The foods we eat come in all shapes and sizes, but something beautiful happens if you cut it all down to size — literally. Design studio Lernert & Sander did just that to make the remarkable piece of art above, which was commissioned by Dutch newspaper De Volkskrant last year for a feature on the nation's eating habits.
The same, but different
The very act of cutting each food from corn and salmon to cauliflower and kiwi into 2.5 centimeter cubes shows just how unique nature can be. By attempting to force nature to conform, the differences between each fruit, vegetable, and slab of meat becomes even more apparent (and beautiful).
Part of what makes the piece so effective is that each cube is equidistant from the camera, putting each food on equal footing. The feat is a physical impossibility, but with digital editing the designers were able to make it a reality. After cutting each food (98 in total) into cubes with a custom-designed tool, the designers tell The Creators Project, each row was photographed separately and later composited together.
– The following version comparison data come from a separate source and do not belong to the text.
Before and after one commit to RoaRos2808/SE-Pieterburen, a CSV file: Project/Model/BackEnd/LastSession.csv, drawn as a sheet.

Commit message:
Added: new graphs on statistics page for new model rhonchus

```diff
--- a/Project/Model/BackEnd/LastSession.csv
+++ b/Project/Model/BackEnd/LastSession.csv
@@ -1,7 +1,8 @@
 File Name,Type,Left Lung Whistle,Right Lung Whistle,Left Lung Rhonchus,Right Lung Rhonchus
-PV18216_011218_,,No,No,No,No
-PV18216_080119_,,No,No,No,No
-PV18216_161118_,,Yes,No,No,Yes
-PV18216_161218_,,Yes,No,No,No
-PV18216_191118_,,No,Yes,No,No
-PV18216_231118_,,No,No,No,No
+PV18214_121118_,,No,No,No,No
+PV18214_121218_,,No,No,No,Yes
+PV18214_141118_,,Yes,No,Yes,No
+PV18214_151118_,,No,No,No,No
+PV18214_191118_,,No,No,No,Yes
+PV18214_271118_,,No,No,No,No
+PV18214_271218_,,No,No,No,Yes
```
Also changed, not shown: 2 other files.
The results are brilliant, and you can buy a limited edition print (out of 50) for around €500 if you're particularly taken with the piece.